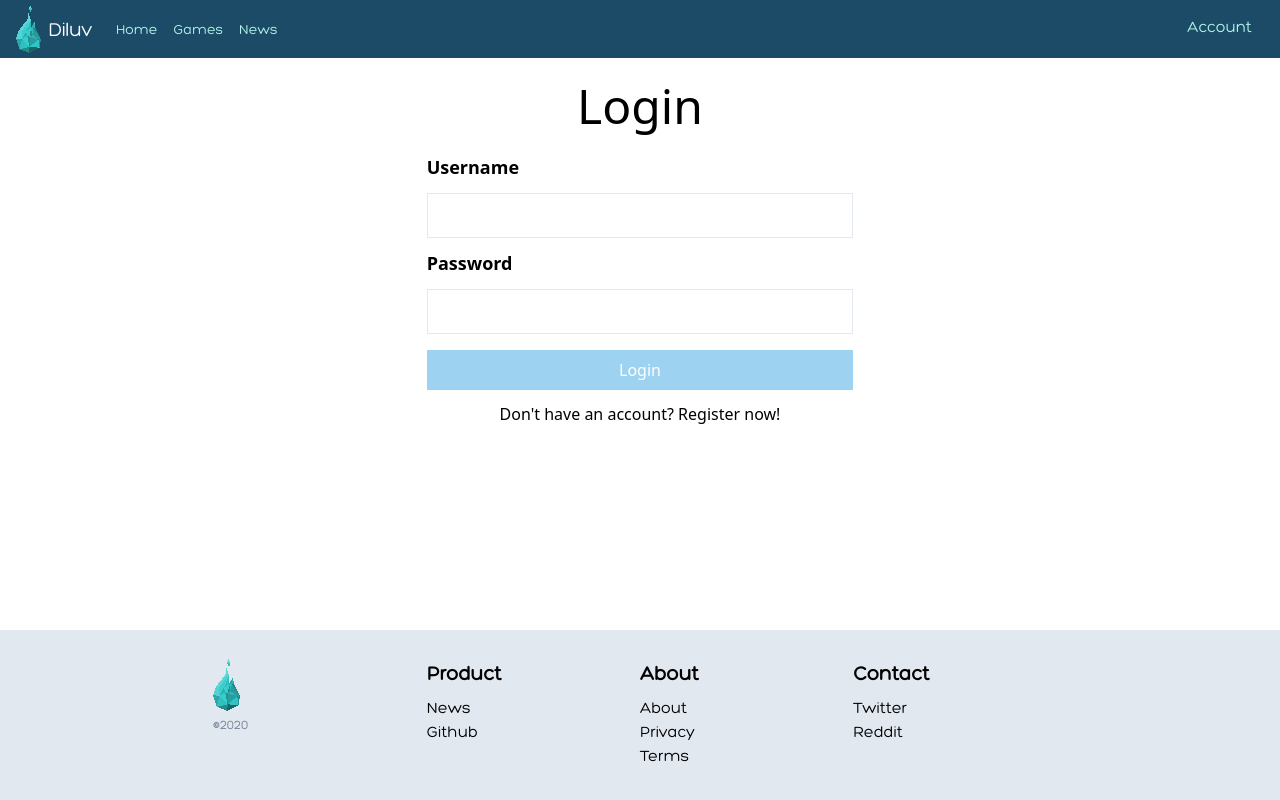
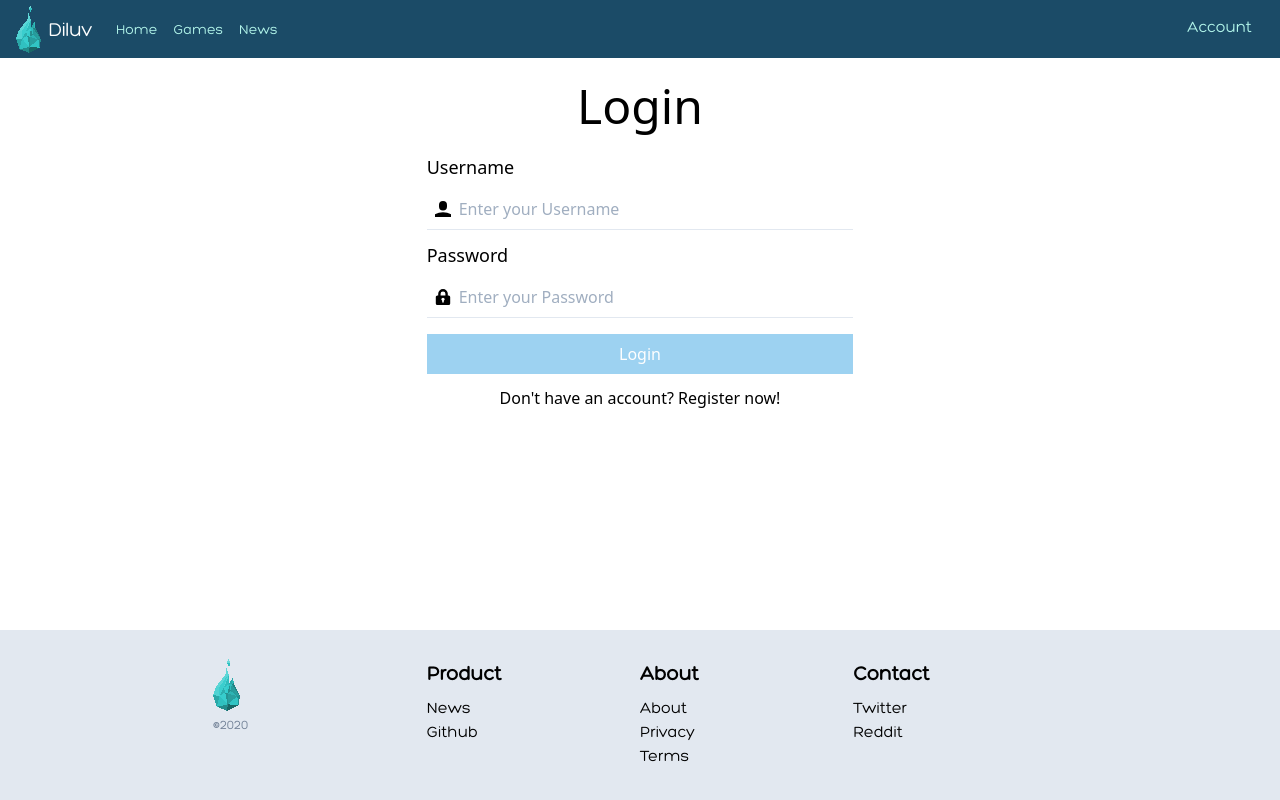
Before and after one commit to Diluv/Diluv-Website, a Next.js app: page /login in a window 1280 px wide. Built offline with nearby package versions, Linux system fonts and the light colour scheme; what axios-auth-refresh, tailwindcss-elevation, tailwindcss-spinner, tailwindcss-triangle-after would draw is missing.

Commit message:
made Login look much better

```diff
--- a/src/pages/login.tsx
+++ b/src/pages/login.tsx
@@ -9,6 +9,8 @@ import Layout from '../components/Layout';
 import Alert from '../components/Alert';
 import { post } from '../utils/request';
 import { AccessToken, Data, Login } from '../interfaces';
+import User from "../components/icons/User";
+import LockClosed from "../components/icons/LockClosed";
 
 interface Fields {
   username: HTMLInputElement,
@@ -66,6 +68,8 @@ function LoginPage() {
 
   const fieldUserName = useRef<HTMLInputElement>(null);
   const fieldPassword = useRef<HTMLInputElement>(null);
+  const [focusedUsername, setFocusedUsername] = useState(false);
+  const [focusedPassword, setFocusedPassword] = useState(false);
 
   return (
     <Layout title="Login | Diluv">
@@ -82,8 +86,13 @@ function LoginPage() {
           } as Fields, setErrors, router)}
         >
           <div className="md:w-1/3 w-5/6 mx-auto mt-3">
-            <label className="font-bold text-lg" htmlFor="username">
+            <label className="text-lg" htmlFor="username">
               Username
+            </label>
+            <div className={"relative my-auto group"}>
+              <User
+                className={`absolute pointer-events-none ml-2 my-3 fill-current duration-200 ease-in ${focusedUsername || (fieldUserName.current && fieldUserName.current.value) ? `transition-colors ` + (focusedUsername ? `text-diluv-500` : `text-diluv-400`): `transition-none`}`}
+                width={"1rem"} height={"1rem"}/>
               <input
                 defaultValue=""
                 type="text"
@@ -94,13 +103,22 @@ function LoginPage() {
                 onChange={() => {
                   forceUpdate({});
                 }}
-                className="focus:outline-none focus:shadow-outline border border-gray-300 mt-3 py-2 px-4 block w-full text-black"
+                placeholder={"Enter your Username"}
+                onFocus={() => setFocusedUsername(true)}
+                onBlur={() => setFocusedUsername(false)}
+                style={{ textIndent: "1.75rem" }}
+                className={`focus:outline-none bg-transparent border-b border-gray-300 focus:border-diluv-500 mt-2 py-2 px-1 block w-full transition-none focus:transition-colors duration-200 ease-in`}
               />
-            </label>
+            </div>
           </div>
           <div className="md:w-1/3 w-5/6 mx-auto mt-3">
-            <label className="font-bold text-lg" htmlFor="password">
+            <label className="text-lg" htmlFor="password">
               Password
+            </label>
+            <div className={"relative my-auto group"}>
+              <LockClosed
+                className={`absolute pointer-events-none ml-2 my-3 fill-current duration-200 ease-in ${focusedPassword || (fieldPassword.current && fieldPassword.current.value) ? `transition-colors ` + (focusedPassword ? `text-diluv-500` : `text-diluv-400`): `transition-none`}`}
+                width={"1rem"} height={"1rem"}/>
             <input
               defaultValue=""
               type="password"
@@ -112,9 +130,13 @@ function LoginPage() {
               onChange={() => {
                 forceUpdate({});
               }}
-                className="focus:outline-none focus:shadow-outline border border-gray-300 mt-3 py-2 px-4 block w-full text-black"
+              placeholder={"Enter your Password"}
+              onFocus={() => setFocusedPassword(true)}
+              onBlur={() => setFocusedPassword(false)}
+              style={{ textIndent: "1.75rem" }}
+              className={`focus:outline-none bg-transparent border-b border-gray-300 focus:border-diluv-500 mt-2 py-2 px-1 block w-full transition-none focus:transition-colors duration-200 ease-in`}
             />
-            </label>
+            </div>
           </div>
           <div className="md:w-1/3 w-5/6 mx-auto mt-4">
             <button
```
Lines whose indentation alone changed are shown as unchanged.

What you should do |
Only the pictures are to be left out; the rest of the material above should be printed verbatim.

Result for this exercise |
Before and after one commit to Diluv/Diluv-Website, a Next.js app: page /login in a window 1280 px wide. Built offline with nearby package versions, Linux system fonts and the light colour scheme; what axios-auth-refresh, tailwindcss-elevation, tailwindcss-spinner, tailwindcss-triangle-after would draw is missing.

Commit message:
made Login look much better

```diff
--- a/src/pages/login.tsx
+++ b/src/pages/login.tsx
@@ -9,6 +9,8 @@ import Layout from '../components/Layout';
 import Alert from '../components/Alert';
 import { post } from '../utils/request';
 import { AccessToken, Data, Login } from '../interfaces';
+import User from "../components/icons/User";
+import LockClosed from "../components/icons/LockClosed";
 
 interface Fields {
   username: HTMLInputElement,
@@ -66,6 +68,8 @@ function LoginPage() {
 
   const fieldUserName = useRef<HTMLInputElement>(null);
   const fieldPassword = useRef<HTMLInputElement>(null);
+  const [focusedUsername, setFocusedUsername] = useState(false);
+  const [focusedPassword, setFocusedPassword] = useState(false);
 
   return (
     <Layout title="Login | Diluv">
@@ -82,8 +86,13 @@ function LoginPage() {
           } as Fields, setErrors, router)}
         >
           <div className="md:w-1/3 w-5/6 mx-auto mt-3">
-            <label className="font-bold text-lg" htmlFor="username">
+            <label className="text-lg" htmlFor="username">
               Username
+            </label>
+            <div className={"relative my-auto group"}>
+              <User
+                className={`absolute pointer-events-none ml-2 my-3 fill-current duration-200 ease-in ${focusedUsername || (fieldUserName.current && fieldUserName.current.value) ? `transition-colors ` + (focusedUsername ? `text-diluv-500` : `text-diluv-400`): `transition-none`}`}
+                width={"1rem"} height={"1rem"}/>
               <input
                 defaultValue=""
                 type="text"
@@ -94,13 +103,22 @@ function LoginPage() {
                 onChange={() => {
                   forceUpdate({});
                 }}
-                className="focus:outline-none focus:shadow-outline border border-gray-300 mt-3 py-2 px-4 block w-full text-black"
+                placeholder={"Enter your Username"}
+                onFocus={() => setFocusedUsername(true)}
+                onBlur={() => setFocusedUsername(false)}
+                style={{ textIndent: "1.75rem" }}
+                className={`focus:outline-none bg-transparent border-b border-gray-300 focus:border-diluv-500 mt-2 py-2 px-1 block w-full transition-none focus:transition-colors duration-200 ease-in`}
               />
-            </label>
+            </div>
           </div>
           <div className="md:w-1/3 w-5/6 mx-auto mt-3">
-            <label className="font-bold text-lg" htmlFor="password">
+            <label className="text-lg" htmlFor="password">
               Password
+            </label>
+            <div className={"relative my-auto group"}>
+              <LockClosed
+                className={`absolute pointer-events-none ml-2 my-3 fill-current duration-200 ease-in ${focusedPassword || (fieldPassword.current && fieldPassword.current.value) ? `transition-colors ` + (focusedPassword ? `text-diluv-500` : `text-diluv-400`): `transition-none`}`}
+                width={"1rem"} height={"1rem"}/>
             <input
               defaultValue=""
               type="password"
@@ -112,9 +130,13 @@ function LoginPage() {
               onChange={() => {
                 forceUpdate({});
               }}
-                className="focus:outline-none focus:shadow-outline border border-gray-300 mt-3 py-2 px-4 block w-full text-black"
+              placeholder={"Enter your Password"}
+              onFocus={() => setFocusedPassword(true)}
+              onBlur={() => setFocusedPassword(false)}
+              style={{ textIndent: "1.75rem" }}
+              className={`focus:outline-none bg-transparent border-b border-gray-300 focus:border-diluv-500 mt-2 py-2 px-1 block w-full transition-none focus:transition-colors duration-200 ease-in`}
             />
-            </label>
+            </div>
           </div>
           <div className="md:w-1/3 w-5/6 mx-auto mt-4">
             <button
```
Lines whose indentation alone changed are shown as unchanged.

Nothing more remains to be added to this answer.